# Subsequence

In mathematics, a subsequence is a sequence that can be derived from another sequence by deleting some elements without changing the order of the remaining elements. For example, the sequence $\langle A,B,D \rangle$ is a subsequence of $\langle A,B,C,D,E,F \rangle$. They should not be confused with substring which is $\langle A,B,C,D \rangle$ for above string and which is a refinement of subsequence.

## Common subsequence

Given two sequences X and Y, a sequence G is said to be a common subsequence of X and Y, if G is a subsequence of both X and Y. For example, if

$X = \langle A,C,B,D,E,G,C,E,D,B,G \rangle$ and
$Y = \langle B,E,G,C,F,E,U,B,K \rangle$

then a common subsequence of X and Y could be

$G = \langle B,E,E \rangle.$

This would not be the longest common subsequence, since G only has length 3, and the common subsequence $\langle B,E,E,B \rangle$ has length 4. The longest common subsequence of X and Y is $\langle B,E,G,C,E,B \rangle$.

## Applications

Subsequences have applications to computer science,[1] especially in the discipline of bioinformatics, where computers are used to compare, analyze, and store DNA strands.

Take two strands of DNA, say:

ORG1 = ACGGTGTCGTGCTATGCTGATGCTGACTTATATGCTA
and
ORG2 = CGTTCGGCTATCGTACGTTCTATTCTATGATTTCTAA.
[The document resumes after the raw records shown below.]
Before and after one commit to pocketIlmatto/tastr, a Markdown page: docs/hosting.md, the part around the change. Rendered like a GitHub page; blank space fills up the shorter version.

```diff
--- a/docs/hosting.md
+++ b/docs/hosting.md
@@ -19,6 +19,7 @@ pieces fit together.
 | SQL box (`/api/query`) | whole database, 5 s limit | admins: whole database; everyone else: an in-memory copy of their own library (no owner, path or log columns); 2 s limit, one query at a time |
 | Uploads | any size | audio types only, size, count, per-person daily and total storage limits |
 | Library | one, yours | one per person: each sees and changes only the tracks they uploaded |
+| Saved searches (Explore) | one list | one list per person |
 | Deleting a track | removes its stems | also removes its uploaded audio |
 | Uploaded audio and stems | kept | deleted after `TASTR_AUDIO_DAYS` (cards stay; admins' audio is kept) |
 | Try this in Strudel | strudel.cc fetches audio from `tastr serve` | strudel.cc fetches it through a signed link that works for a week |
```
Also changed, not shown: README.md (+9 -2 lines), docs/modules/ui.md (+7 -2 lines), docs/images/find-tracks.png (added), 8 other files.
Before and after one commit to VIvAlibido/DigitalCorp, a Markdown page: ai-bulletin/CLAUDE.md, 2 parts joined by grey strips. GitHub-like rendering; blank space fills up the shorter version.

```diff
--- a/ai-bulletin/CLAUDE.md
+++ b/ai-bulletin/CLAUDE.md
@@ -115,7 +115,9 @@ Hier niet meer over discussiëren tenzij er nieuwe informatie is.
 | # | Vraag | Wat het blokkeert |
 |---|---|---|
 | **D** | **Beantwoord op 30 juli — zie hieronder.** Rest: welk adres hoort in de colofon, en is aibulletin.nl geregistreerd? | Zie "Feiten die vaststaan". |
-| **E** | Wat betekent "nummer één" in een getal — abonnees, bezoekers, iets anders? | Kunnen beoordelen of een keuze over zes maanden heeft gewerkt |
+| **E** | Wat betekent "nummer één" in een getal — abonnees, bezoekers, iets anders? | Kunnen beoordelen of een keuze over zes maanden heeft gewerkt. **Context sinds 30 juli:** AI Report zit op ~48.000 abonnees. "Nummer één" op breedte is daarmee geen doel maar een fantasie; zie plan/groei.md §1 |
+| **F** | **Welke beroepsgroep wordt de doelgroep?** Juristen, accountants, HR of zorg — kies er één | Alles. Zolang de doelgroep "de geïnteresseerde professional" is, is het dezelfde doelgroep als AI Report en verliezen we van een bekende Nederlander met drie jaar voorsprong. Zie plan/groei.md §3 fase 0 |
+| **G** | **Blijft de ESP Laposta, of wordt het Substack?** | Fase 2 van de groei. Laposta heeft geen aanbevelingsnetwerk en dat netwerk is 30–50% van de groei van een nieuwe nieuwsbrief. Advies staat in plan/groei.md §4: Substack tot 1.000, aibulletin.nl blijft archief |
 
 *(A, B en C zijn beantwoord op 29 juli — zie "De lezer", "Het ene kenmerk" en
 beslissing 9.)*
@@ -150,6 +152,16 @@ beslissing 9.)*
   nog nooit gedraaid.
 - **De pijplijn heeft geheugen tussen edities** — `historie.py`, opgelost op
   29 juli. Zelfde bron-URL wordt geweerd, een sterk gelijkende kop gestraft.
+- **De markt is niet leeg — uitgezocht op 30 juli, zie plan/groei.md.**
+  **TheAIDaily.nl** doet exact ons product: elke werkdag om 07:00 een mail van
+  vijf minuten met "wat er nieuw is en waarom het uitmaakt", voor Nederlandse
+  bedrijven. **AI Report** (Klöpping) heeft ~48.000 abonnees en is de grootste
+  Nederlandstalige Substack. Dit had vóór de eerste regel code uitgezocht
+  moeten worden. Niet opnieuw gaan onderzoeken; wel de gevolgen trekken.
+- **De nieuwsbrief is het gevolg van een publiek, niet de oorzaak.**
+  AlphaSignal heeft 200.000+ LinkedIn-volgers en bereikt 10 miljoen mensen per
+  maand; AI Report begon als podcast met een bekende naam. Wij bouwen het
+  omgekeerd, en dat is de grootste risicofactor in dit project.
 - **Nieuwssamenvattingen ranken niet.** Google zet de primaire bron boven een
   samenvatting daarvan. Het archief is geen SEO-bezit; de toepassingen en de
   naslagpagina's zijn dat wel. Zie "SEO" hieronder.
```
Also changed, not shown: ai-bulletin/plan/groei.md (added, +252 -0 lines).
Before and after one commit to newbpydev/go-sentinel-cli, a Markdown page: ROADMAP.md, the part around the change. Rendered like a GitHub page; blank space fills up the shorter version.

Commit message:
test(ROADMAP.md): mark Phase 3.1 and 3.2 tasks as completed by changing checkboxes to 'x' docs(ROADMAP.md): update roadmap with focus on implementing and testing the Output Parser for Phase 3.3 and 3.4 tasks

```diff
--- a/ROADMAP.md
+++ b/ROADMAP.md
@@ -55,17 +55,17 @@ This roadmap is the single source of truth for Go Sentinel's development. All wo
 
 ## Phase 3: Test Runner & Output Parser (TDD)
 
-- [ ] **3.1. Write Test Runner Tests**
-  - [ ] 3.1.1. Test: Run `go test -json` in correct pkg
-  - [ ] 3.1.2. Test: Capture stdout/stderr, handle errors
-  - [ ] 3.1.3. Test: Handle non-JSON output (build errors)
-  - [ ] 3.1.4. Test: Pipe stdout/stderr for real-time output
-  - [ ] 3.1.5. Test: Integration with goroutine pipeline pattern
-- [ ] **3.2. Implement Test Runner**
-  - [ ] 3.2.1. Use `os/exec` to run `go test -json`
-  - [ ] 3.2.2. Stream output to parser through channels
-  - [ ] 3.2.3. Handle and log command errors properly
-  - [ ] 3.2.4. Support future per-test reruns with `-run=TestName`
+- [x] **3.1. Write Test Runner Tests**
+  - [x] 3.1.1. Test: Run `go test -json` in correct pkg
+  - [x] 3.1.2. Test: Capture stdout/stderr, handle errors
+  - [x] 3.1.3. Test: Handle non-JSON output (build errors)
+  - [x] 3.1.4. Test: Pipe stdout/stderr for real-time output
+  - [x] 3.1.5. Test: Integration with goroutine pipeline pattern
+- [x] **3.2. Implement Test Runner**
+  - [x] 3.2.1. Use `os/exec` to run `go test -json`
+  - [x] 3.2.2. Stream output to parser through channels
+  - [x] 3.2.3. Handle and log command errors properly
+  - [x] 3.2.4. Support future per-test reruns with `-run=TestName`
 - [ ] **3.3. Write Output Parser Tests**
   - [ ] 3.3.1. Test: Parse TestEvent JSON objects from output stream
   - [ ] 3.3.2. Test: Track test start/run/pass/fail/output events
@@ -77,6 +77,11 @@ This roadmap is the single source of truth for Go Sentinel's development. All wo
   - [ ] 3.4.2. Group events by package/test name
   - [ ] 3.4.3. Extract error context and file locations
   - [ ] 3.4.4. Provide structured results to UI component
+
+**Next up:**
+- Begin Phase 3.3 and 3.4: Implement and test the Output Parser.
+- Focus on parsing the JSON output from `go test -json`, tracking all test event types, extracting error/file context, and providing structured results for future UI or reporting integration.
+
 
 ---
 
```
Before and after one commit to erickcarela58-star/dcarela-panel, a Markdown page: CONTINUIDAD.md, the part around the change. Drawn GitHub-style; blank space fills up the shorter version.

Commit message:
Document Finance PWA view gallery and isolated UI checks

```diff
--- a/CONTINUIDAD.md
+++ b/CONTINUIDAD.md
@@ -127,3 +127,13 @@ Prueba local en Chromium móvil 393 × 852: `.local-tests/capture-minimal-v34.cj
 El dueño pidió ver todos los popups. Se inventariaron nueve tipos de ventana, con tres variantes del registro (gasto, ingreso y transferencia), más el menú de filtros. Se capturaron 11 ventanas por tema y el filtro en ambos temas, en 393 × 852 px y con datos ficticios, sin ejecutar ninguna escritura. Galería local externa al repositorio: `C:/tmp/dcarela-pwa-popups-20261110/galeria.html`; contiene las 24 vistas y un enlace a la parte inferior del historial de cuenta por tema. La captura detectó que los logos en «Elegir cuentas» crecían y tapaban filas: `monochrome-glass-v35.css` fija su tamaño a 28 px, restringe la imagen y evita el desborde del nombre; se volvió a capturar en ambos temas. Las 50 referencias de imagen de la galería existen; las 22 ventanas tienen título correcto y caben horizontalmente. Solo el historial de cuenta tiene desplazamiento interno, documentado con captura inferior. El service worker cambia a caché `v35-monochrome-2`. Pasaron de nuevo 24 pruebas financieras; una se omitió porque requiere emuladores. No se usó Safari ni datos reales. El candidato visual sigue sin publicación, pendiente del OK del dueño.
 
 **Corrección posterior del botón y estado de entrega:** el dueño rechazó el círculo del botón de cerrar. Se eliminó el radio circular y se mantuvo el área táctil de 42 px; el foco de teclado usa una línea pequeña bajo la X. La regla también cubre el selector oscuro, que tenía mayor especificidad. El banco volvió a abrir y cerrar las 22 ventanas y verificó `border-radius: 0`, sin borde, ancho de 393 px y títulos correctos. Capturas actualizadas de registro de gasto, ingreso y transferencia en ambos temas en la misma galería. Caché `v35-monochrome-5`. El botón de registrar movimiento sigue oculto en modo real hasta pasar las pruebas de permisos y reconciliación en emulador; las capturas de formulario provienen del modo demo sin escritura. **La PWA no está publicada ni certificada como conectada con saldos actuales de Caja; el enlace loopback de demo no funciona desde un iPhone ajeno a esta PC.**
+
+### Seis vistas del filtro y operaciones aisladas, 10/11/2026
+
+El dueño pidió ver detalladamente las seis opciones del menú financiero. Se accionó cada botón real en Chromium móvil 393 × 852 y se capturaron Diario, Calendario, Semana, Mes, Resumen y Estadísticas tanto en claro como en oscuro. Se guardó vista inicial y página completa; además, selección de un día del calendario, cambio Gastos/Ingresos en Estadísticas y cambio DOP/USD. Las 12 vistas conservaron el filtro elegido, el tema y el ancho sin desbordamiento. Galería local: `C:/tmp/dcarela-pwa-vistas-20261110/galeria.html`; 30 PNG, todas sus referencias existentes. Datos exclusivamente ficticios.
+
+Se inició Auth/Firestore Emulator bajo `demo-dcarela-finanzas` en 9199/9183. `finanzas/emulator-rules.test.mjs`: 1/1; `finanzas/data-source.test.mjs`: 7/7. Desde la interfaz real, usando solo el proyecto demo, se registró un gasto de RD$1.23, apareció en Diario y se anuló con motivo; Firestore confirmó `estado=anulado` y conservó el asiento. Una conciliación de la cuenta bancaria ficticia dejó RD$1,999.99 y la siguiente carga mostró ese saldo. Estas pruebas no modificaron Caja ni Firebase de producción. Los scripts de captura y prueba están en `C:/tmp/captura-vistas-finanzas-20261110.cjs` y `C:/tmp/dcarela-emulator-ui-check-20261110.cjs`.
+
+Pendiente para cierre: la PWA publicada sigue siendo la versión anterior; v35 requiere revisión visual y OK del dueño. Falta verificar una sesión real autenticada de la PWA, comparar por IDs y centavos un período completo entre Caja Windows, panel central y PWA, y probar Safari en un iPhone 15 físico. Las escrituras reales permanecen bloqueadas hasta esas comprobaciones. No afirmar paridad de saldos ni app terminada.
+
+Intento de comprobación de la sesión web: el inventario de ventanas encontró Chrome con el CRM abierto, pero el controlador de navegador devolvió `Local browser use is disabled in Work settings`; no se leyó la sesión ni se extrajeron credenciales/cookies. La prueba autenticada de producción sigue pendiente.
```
Subsequences are used to determine how similar the two strands of DNA are, using the DNA bases: adenine, guanine, cytosine and thymine.